EXERCISE INSTRUCTIONS:
Find the lines below in which the string "array" occurs. Copy each one.

RECORDS TO USE:
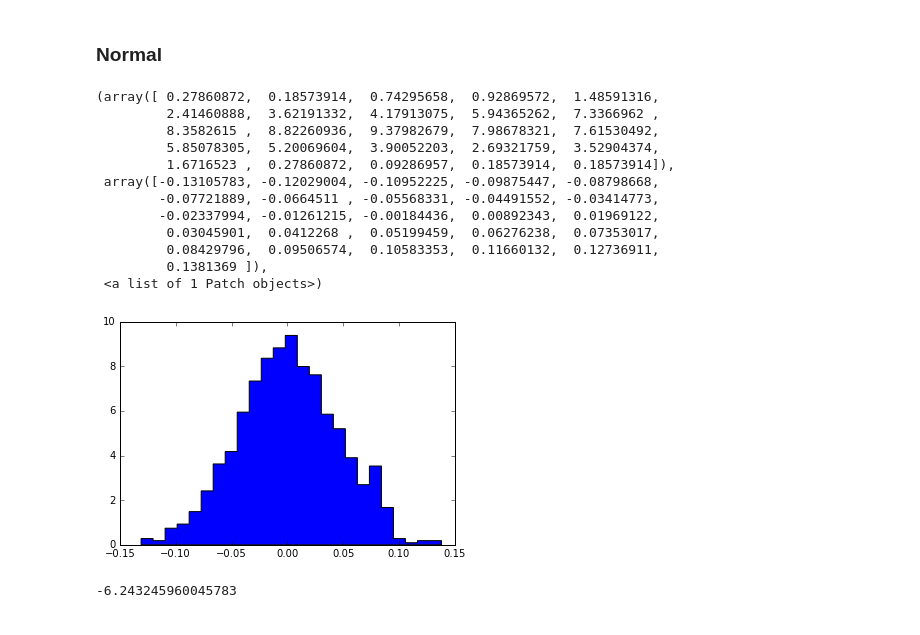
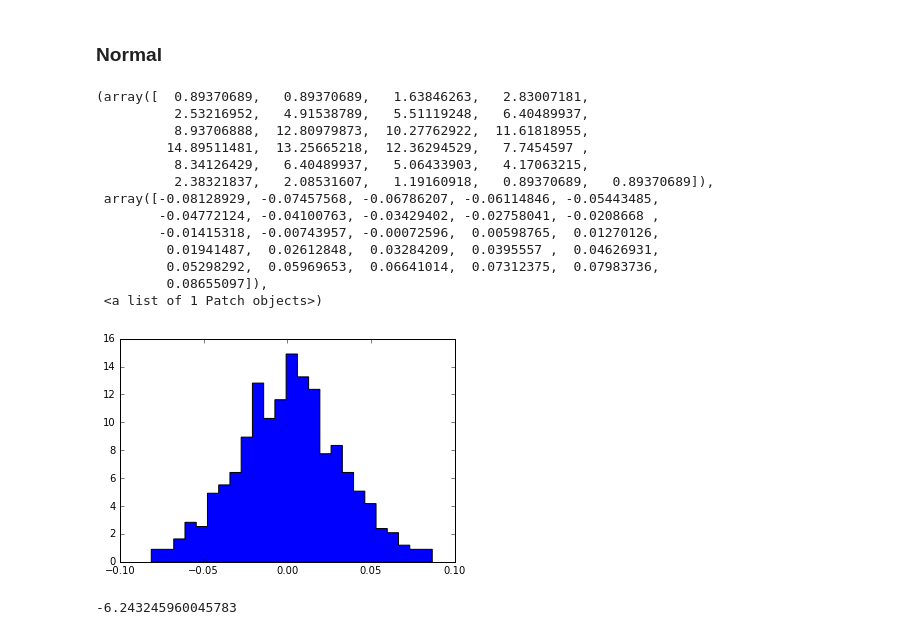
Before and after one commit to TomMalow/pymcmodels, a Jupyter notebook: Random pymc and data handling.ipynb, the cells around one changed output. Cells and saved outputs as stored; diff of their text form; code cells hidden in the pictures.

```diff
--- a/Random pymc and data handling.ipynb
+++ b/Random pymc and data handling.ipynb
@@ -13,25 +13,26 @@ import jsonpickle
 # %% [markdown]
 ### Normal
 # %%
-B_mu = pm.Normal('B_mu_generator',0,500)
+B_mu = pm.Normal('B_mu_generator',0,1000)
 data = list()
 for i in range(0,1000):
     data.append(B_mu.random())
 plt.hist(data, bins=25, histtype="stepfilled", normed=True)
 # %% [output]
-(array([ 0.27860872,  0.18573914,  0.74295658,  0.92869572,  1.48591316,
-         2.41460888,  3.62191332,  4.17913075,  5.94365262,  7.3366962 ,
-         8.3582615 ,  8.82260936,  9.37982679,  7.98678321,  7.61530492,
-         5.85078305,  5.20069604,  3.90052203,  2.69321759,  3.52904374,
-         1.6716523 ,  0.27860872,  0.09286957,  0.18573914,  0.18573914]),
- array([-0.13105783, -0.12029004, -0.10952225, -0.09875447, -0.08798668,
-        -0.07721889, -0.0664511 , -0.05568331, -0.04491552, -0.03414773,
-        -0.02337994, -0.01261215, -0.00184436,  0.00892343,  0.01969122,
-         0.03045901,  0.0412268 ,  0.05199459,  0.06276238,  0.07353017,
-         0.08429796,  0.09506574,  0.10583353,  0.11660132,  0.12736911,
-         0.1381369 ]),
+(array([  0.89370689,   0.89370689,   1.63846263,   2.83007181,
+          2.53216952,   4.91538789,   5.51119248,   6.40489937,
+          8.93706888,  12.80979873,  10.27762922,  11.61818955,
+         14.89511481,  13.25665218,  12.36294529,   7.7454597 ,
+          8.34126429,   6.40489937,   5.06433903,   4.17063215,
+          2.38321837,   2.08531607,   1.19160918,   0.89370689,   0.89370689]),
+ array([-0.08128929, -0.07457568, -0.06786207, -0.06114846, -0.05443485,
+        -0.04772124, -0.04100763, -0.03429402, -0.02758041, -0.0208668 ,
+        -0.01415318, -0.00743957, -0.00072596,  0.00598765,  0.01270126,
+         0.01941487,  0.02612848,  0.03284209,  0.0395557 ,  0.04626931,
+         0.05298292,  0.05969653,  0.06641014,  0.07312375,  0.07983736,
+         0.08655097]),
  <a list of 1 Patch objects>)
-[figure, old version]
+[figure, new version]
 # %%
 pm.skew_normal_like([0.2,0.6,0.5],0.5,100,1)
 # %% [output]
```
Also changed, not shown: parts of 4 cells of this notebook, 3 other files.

REPLY TO THE TASK:
-(array([ 0.27860872,  0.18573914,  0.74295658,  0.92869572,  1.48591316,
- array([-0.13105783, -0.12029004, -0.10952225, -0.09875447, -0.08798668,
+(array([  0.89370689,   0.89370689,   1.63846263,   2.83007181,
+ array([-0.08128929, -0.07457568, -0.06786207, -0.06114846, -0.05443485,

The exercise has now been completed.